Sarah Lichtner

For my generation, polio, measles, and smallpox are diseases we learned about in history books or heard stories about from older generations. My mom, for example, remembers being quarantined in her room when she had measles at five, lining up at the local firehouse for her polio vaccine, which at the time was administered on a sugar cube, and developing the scar left by the smallpox vaccine. I, on the other hand, have never had to give much thought to these diseases. Smallpox was eradicated before I was born, and I was vaccinated for polio and measles before I was even old enough to remember. Yet today, all three of these diseases are at the forefront of global health conversations.

Polio – To date, the World Health Organization (WHO) estimates that the polio vaccine has prevented the paralysis of more than 10 million people and has saved the lives of more than 1.5 million children. Worldwide, polio cases have decreased by 99% in just 2.5 decades, dropping from 350,000 cases to just 406. Unfortunately, the decline of children being vaccinated has led to the recent reemergence of polio in areas of Central Asia, the Middle East, and Central Africa, some of which were previously declared polio-free. So far this year there have already been nearly three times as many new cases compared with this time last year. Efforts to eradicate the disease are in jeopardy from the decrease in vaccinations.

Measles – The reemergence of vaccine-preventable diseases isn’t isolated to countries overseas; the United States is currently experiencing its largest measles outbreak since 1996. In 2000, measles had been almost completely eradicated in the U.S., with only 60 cases compared with the 500,000 annual cases before the vaccine. So far this year, there have been 154 measles cases in 14 states, with the greatest numbers in California and New York. While none of these U.S. cases have been deadly, the disease still takes its toll worldwide at the rate of 14 deaths every hour.

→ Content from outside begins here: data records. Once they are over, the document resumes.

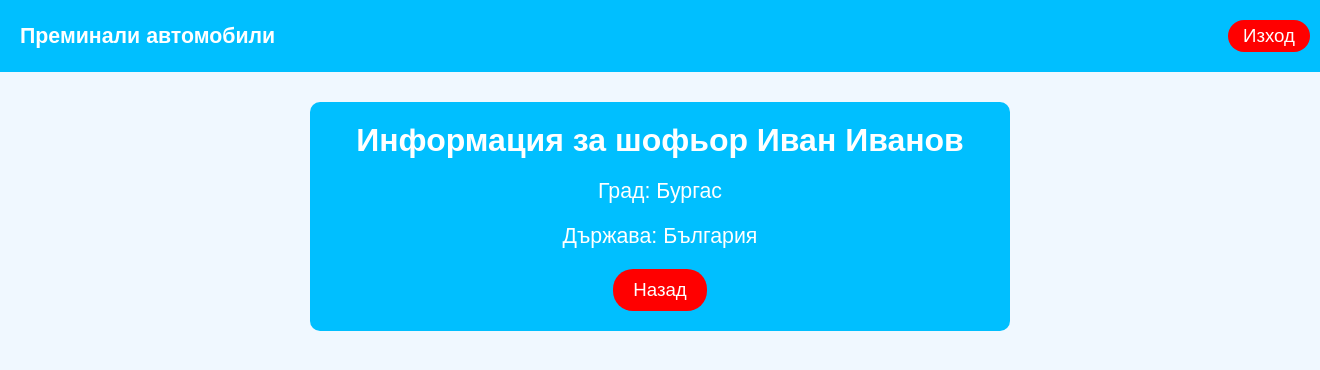
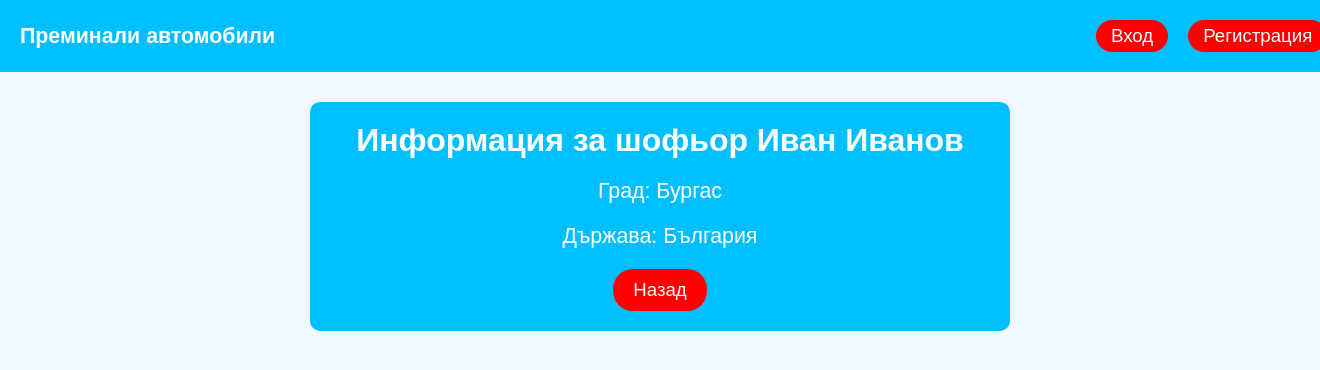
Before and after one commit to Qsen02/WWW-programing, a PHP site: page /WWW/driver_info/driver_info.php?id=1 in a window 1320 px wide. Shown: the top 370 px of the page. Run offline with PHP 8.4, Linux system fonts and the light colour scheme; data comes from the database, SQL or seed files in the repository.

Commit message:
Header updated

```diff
--- a/Crossed automobiles/add_automobile/add_automobile.css
+++ b/Crossed automobiles/add_automobile/add_automobile.css
@@ -27,7 +27,7 @@ header a{
 }
 
 header p {
-    flex: 0 0 90%;
+    flex: 0 0 80%;
     font-weight: bold;
     font-size: 16pt;
     padding-left: 20px;
--- a/Crossed automobiles/automobile_list/automobile_list.css
+++ b/Crossed automobiles/automobile_list/automobile_list.css
@@ -39,7 +39,7 @@ header a{
 }
 
 header p {
-    flex: 0 0 90%;
+    flex: 0 0 80%;
     font-weight: bold;
     font-size: 16pt;
     padding-left: 20px;
--- a/Crossed automobiles/driver_info/driver_info.css
+++ b/Crossed automobiles/driver_info/driver_info.css
@@ -32,7 +32,7 @@ header a:hover{
 }
 
 header p {
-    flex: 0 0 90%;
+    flex: 0 0 80%;
     font-weight: bold;
     font-size: 16pt;
     padding-left: 20px;
--- a/Crossed automobiles/driver_info/driver_info.php
+++ b/Crossed automobiles/driver_info/driver_info.php
@@ -11,7 +11,15 @@
 <body>
     <header>
         <p>Преминали автомобили</p>
-        <a href="#" class="link">Изход</a>
+        <?php
+        session_start();
+        if (isset($_SESSION["user"])) {
+            echo "<a href='#' class='link'>Изход</a>";
+        } else {
+            echo "<a href='../login/login.php' class='link'>Вход</a>";
+            echo "<a href='../register/register.php' class='link'>Регистрация</a>";
+        }
+        ?>
     </header>
     <section class="driver-container">
         <?php
```
Also changed, not shown: Crossed automobiles/add_automobile/add_automobile.php (+10 -2 lines), Crossed automobiles/automobile_list/automobile_list.php (+4 -4 lines), Crossed automobiles/edit_automobile/edit_automobile.php (+9 -1 lines), Crossed automobiles/register/register_form.php (renamed from Crossed automobiles/register/register.html, +13 -2 lines).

Smallpox – The smallpox vaccine is the vaccine success story. It achieved what all other vaccines strive to achieve: complete eradication of the disease it was designed to prevent. Smallpox, which was responsible for more than 300 million deaths in the 20th century, was eradicated in 1979. All that remains of the disease are small frozen test tubes of live samples at the Centers for Disease Control and Prevention (CDC) in Atlanta and at laboratories in Russia. This month, WHO will decide whether these samples should be destroyed now that the disease has been eradicated. Some scientists argue that the samples can help resolve unanswered questions and develop even better vaccines, diagnostics, and drugs for treating smallpox and other similar viruses. There is also a fear that it could resurface because scientists don’t know how long the virus can survive in dead tissue. Other scientists argue that smallpox research could continue without the live samples by testing on similar viruses or by studying the fragments of the smallpox genome that have been sequenced. Just a few more weeks remain before WHO decides the fate of this 8,000- to 10,000-year-old disease.

WHO estimates that vaccines currently prevent 2 million to 3 million deaths each year, and the CDC now lists 28 vaccine-preventable diseases. With more effective deployment of vaccines and the continuous development of new vaccines, even more cases of infection and disease-related deaths could be prevented. I’m sure scientists would love to be deciding the fate of more diseases that once killed millions but that are now confined to laboratories.